Task directions: In the data that follows, every line containing the word "shown" should be returned.

Material for this exercise:
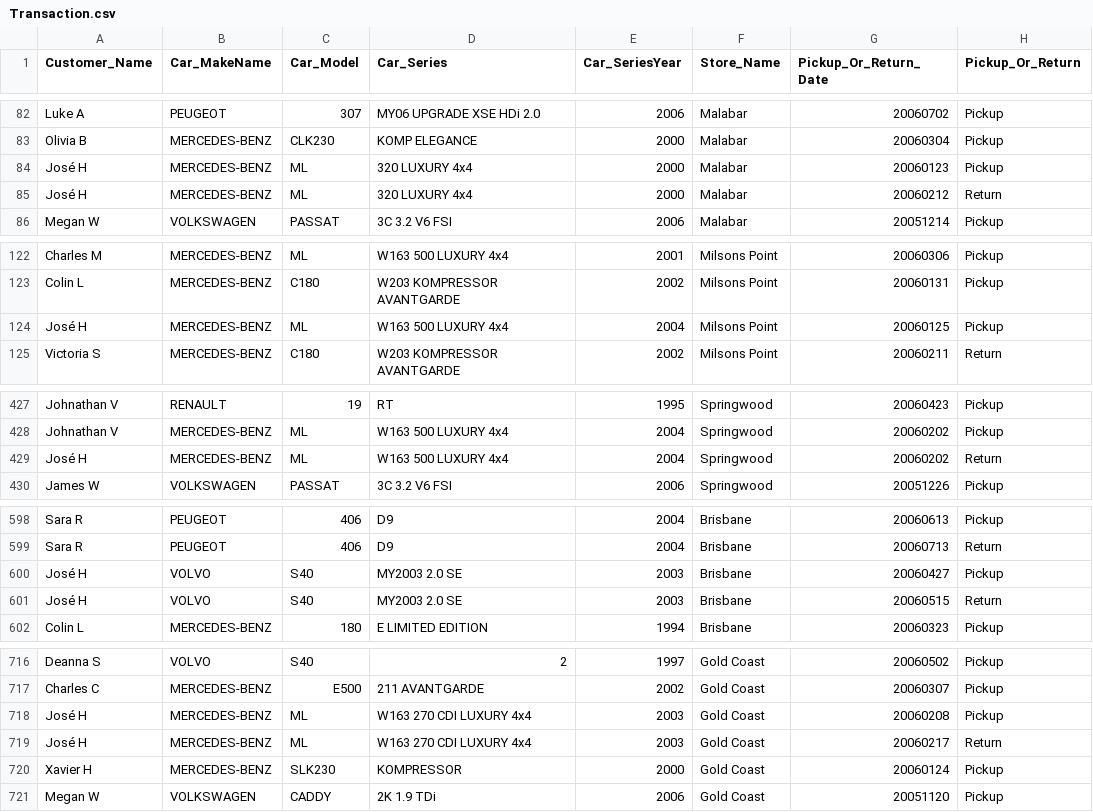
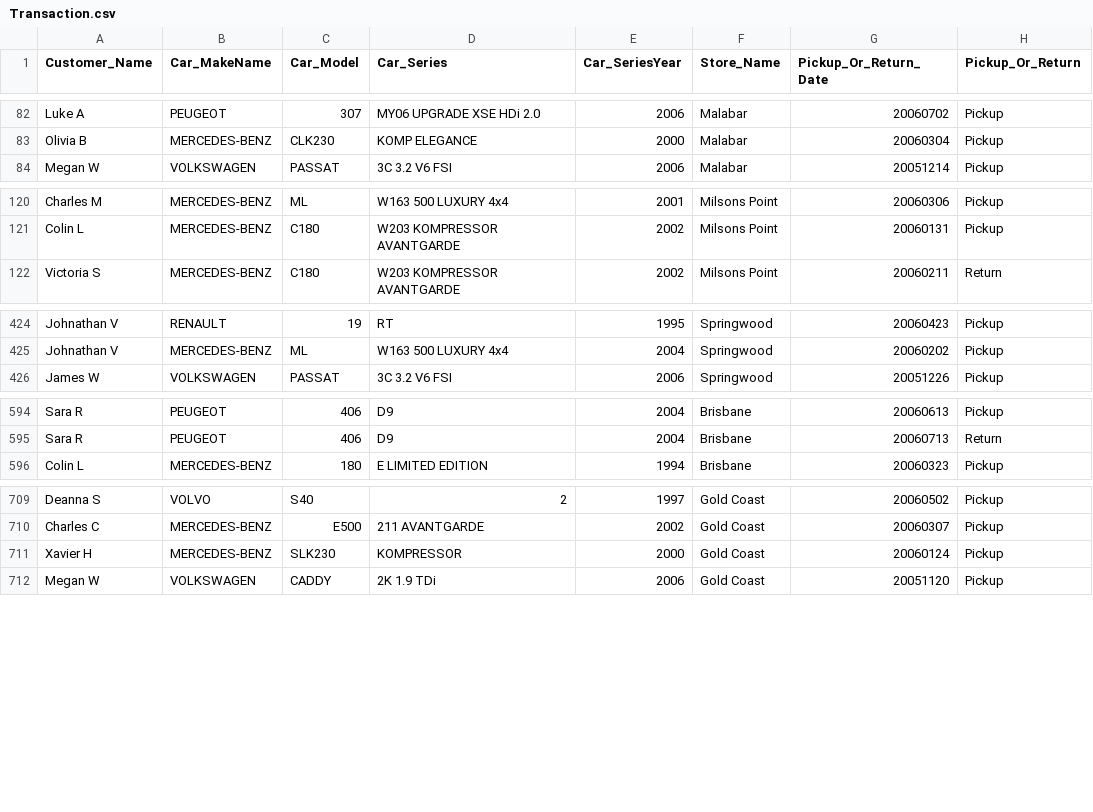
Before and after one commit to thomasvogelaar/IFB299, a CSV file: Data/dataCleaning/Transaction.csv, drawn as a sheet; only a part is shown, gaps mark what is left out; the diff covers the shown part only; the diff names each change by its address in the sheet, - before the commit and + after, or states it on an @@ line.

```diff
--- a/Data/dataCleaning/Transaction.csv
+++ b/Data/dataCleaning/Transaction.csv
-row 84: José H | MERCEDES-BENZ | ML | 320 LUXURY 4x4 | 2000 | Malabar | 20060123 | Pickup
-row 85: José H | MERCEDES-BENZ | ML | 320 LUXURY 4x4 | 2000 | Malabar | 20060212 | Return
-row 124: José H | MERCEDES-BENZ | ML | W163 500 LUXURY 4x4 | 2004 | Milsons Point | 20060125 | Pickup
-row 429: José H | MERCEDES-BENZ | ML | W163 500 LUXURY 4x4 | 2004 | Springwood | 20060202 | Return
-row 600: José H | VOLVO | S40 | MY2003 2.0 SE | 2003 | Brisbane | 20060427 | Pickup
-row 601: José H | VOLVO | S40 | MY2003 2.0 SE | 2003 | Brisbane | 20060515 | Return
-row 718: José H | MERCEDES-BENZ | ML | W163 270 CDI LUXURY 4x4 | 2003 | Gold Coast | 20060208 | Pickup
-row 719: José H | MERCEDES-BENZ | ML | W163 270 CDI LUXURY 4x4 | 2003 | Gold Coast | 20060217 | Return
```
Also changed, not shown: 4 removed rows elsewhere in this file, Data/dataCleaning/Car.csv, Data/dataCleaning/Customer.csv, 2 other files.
...
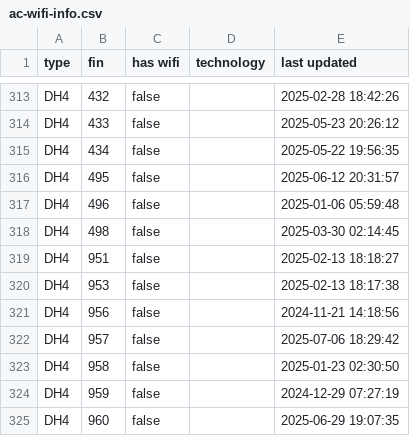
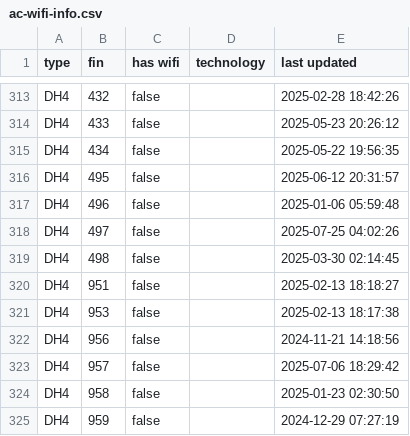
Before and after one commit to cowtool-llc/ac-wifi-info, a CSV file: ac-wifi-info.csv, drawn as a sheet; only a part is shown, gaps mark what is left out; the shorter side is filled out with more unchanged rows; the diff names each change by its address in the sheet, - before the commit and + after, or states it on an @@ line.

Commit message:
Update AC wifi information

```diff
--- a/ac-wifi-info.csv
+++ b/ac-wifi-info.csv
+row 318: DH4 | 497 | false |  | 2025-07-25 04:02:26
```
---
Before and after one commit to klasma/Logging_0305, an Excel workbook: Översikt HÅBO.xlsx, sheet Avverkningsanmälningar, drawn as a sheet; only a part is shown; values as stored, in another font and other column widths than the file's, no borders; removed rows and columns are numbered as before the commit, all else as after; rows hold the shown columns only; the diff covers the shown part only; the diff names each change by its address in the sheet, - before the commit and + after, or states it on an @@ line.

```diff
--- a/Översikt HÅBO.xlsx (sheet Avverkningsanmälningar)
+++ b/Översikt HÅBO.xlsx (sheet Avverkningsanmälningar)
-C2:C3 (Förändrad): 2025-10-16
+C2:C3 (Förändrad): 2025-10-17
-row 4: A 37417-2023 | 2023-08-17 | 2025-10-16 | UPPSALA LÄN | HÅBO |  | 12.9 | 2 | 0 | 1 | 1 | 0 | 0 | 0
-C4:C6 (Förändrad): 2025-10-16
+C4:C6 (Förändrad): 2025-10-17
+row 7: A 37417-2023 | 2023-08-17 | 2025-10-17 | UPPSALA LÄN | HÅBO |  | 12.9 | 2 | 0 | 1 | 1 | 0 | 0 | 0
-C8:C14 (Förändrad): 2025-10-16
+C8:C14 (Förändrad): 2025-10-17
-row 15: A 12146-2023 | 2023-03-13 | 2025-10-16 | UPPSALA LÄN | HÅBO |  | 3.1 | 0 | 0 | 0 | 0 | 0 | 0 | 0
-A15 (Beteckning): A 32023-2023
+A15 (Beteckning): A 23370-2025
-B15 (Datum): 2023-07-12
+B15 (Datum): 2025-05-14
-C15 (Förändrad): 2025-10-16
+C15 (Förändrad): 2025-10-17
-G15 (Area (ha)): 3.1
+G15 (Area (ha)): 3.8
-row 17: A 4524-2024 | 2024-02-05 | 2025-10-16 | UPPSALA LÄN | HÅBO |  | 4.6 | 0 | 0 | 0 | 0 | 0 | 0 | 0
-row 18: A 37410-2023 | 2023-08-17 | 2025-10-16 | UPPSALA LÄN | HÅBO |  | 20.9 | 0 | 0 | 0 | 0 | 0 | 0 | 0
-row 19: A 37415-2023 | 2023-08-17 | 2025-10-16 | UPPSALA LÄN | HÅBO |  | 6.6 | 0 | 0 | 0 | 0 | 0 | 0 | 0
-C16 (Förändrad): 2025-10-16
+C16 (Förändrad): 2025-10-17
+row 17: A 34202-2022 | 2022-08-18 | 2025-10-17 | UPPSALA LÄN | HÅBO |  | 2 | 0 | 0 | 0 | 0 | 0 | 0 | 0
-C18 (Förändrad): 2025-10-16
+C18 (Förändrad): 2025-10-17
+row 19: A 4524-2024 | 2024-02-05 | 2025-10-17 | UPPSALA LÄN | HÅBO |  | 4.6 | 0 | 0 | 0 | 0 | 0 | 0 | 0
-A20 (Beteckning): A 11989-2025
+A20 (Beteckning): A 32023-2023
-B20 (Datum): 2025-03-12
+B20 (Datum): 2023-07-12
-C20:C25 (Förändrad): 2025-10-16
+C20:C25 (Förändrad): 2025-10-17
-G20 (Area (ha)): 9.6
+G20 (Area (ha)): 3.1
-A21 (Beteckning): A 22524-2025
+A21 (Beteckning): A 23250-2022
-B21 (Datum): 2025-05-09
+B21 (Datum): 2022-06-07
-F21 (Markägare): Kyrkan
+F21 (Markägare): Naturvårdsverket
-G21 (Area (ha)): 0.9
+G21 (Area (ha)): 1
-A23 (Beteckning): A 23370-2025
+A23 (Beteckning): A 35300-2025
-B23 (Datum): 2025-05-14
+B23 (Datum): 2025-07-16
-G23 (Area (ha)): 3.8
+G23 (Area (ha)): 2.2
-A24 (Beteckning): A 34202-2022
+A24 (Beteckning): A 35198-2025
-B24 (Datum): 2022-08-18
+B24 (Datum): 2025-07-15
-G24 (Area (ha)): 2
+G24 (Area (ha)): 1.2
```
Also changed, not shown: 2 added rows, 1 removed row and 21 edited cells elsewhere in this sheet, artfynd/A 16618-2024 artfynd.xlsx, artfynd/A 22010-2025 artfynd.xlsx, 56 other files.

Exercise solution:
Before and after one commit to thomasvogelaar/IFB299, a CSV file: Data/dataCleaning/Transaction.csv, drawn as a sheet; only a part is shown, gaps mark what is left out; the diff covers the shown part only; the diff names each change by its address in the sheet, - before the commit and + after, or states it on an @@ line.
Also changed, not shown: 4 removed rows elsewhere in this file, Data/dataCleaning/Car.csv, Data/dataCleaning/Customer.csv, 2 other files.
Before and after one commit to cowtool-llc/ac-wifi-info, a CSV file: ac-wifi-info.csv, drawn as a sheet; only a part is shown, gaps mark what is left out; the shorter side is filled out with more unchanged rows; the diff names each change by its address in the sheet, - before the commit and + after, or states it on an @@ line.
Before and after one commit to klasma/Logging_0305, an Excel workbook: Översikt HÅBO.xlsx, sheet Avverkningsanmälningar, drawn as a sheet; only a part is shown; values as stored, in another font and other column widths than the file's, no borders; removed rows and columns are numbered as before the commit, all else as after; rows hold the shown columns only; the diff covers the shown part only; the diff names each change by its address in the sheet, - before the commit and + after, or states it on an @@ line.
Also changed, not shown: 2 added rows, 1 removed row and 21 edited cells elsewhere in this sheet, artfynd/A 16618-2024 artfynd.xlsx, artfynd/A 22010-2025 artfynd.xlsx, 56 other files.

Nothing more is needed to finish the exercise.